Repeat the lines beginning at the one with "--- a/delivery/style.css" and running to the end of the material, keeping the first and last of them, exactly as they appear.

# # #

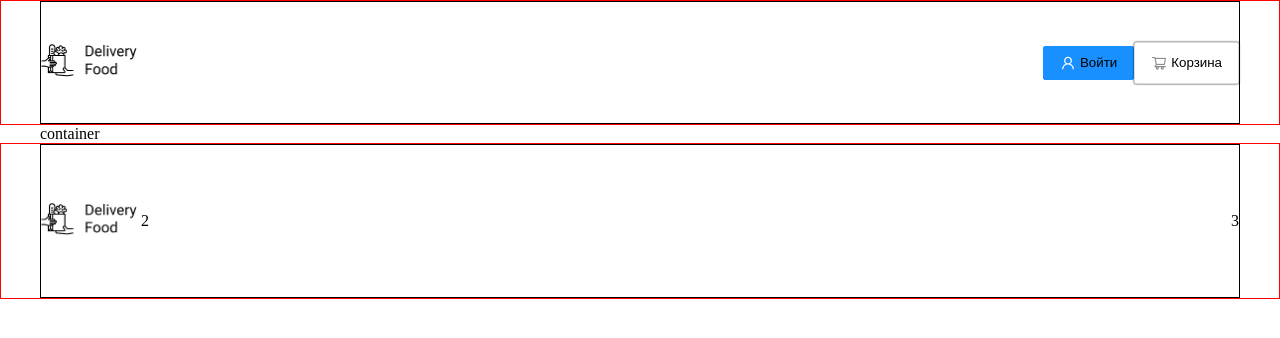
Repository: Valera1994/WebTestProject
Page: delivery/index.html
These files come from the project's save history. The page is drawn as it stood at one moment and after the next save; the edit follows.
The browser window is 1280 px wide. The pictures show the whole page.

Above is the page before, as saved 2025-09-14 21:57:57.

### delivery/index.html
<!DOCTYPE html>
<html lang="ru">
<head>
    <meta charset="UTF-8">
    <meta name="viewport" content="width=device-width, initial-scale=1.0">
    <link rel="stylesheet" href="style.css">
    <title>Delivery Food</title>
</head>
<body>
    <header class="header">
        <div class="container">
            <div class="header-box">
                <div class="header-logo logo">
                    <img src="./images/logo.png" alt="logo">
                </div>
                <div class="header-controls">
                    <button class="btn btn-primary">
                        <img src="./icons/user.png" alt="user">
                        Войти
                    </button>
                    <button class="btn btn-outline">
                        <img src="./icons/shopping.png" alt="shopping">
                        Корзина
                    </button>
                </div>
            </div>
        </div>
    </header>

    <main class="main">
        <div class="container">
            container
        </div>
    </main>

    <footer class="footer">
        <div class="container">
            <div class="footer-box">
                <div class="footer-logo logo">
                    <img src="./images/logo.png" alt="logo">
                </div>
                <div class="footer-nav">2</div>
                <div class="footer-social">3</div>
            </div>
        </div>
    </footer>
</body>
</html>

### delivery/style.css
* {
    box-sizing: border-box;
}

body{
    margin: 0;
    padding: 0;
}

.btn{
    display: flex;
    padding: 8px 16px;
    align-items: center;
    gap: 4px;
    outline: none;
}

.btn-primary{
    background: #1890FF;
    border-radius: 2px;
    border: 1px solid #1890FF;
}

.btn-outline{
    background: #FFFFFF;
    border: 1px solid #D9D9D9;
    border-radius: 2px;
    box-shadow: 0 0 2px 0 black;
}

.header{
    height: 125px;
    border: 1px solid red;
}

.logo{
    max-width: 100px;
}

.logo img{
    width: 100%;
}

.header-box{
    border: 1px solid black;
    height: 100%;
    display: flex;
    align-items: center;
    justify-content: space-between;
}

.header-controls{
    display: flex;
    align-items: center;
    justify-content: flex-end;
}

.main{

}

.footer{
    height: 156px;
    border: 1px solid red;
}

.footer-box{
    border: 1px solid black;
    height: 100%;
    display: flex;
    align-items: center;
    justify-content: space-between;
}

.footer-nav{
    flex-grow: 1;
}

.container{
    height: 100%;
    width: 1230px;
    margin: 0px auto;
    padding-left: 15px;
    padding-right: 15px;
}

After the next save:
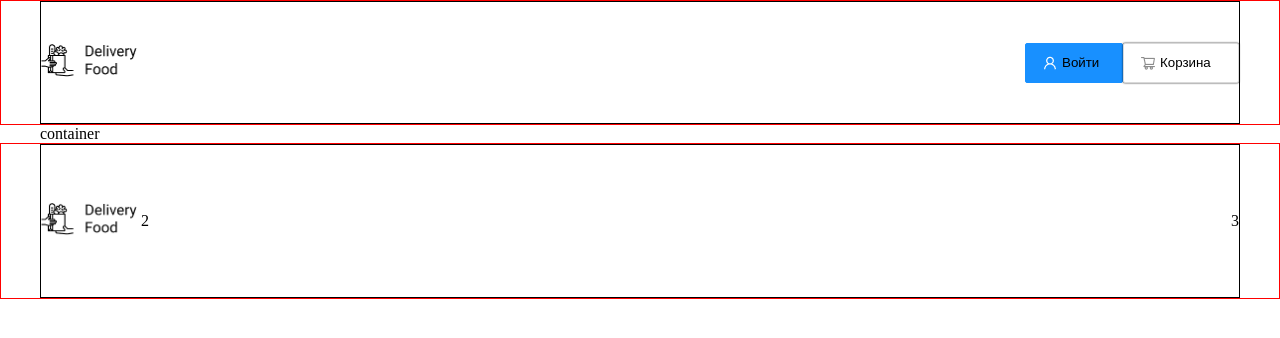
Saved 12 min 14 s later.
--- a/delivery/style.css
+++ b/delivery/style.css
@@ -19,6 +19,8 @@ body{
     background: #1890FF;
     border-radius: 2px;
     border: 1px solid #1890FF;
+    height: 40px;
+    width: 98px;
 }
 
 .btn-outline{
@@ -26,6 +28,8 @@ body{
     border: 1px solid #D9D9D9;
     border-radius: 2px;
     box-shadow: 0 0 2px 0 black;
+    height: 40px;
+    width: 116px;
 }
 
 .header{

# # #

--- Response to the exercise ---
--- a/delivery/style.css
+++ b/delivery/style.css
@@ -19,6 +19,8 @@ body{
     background: #1890FF;
     border-radius: 2px;
     border: 1px solid #1890FF;
+    height: 40px;
+    width: 98px;
 }
 
 .btn-outline{
@@ -26,6 +28,8 @@ body{
     border: 1px solid #D9D9D9;
     border-radius: 2px;
     box-shadow: 0 0 2px 0 black;
+    height: 40px;
+    width: 116px;
 }
 
 .header{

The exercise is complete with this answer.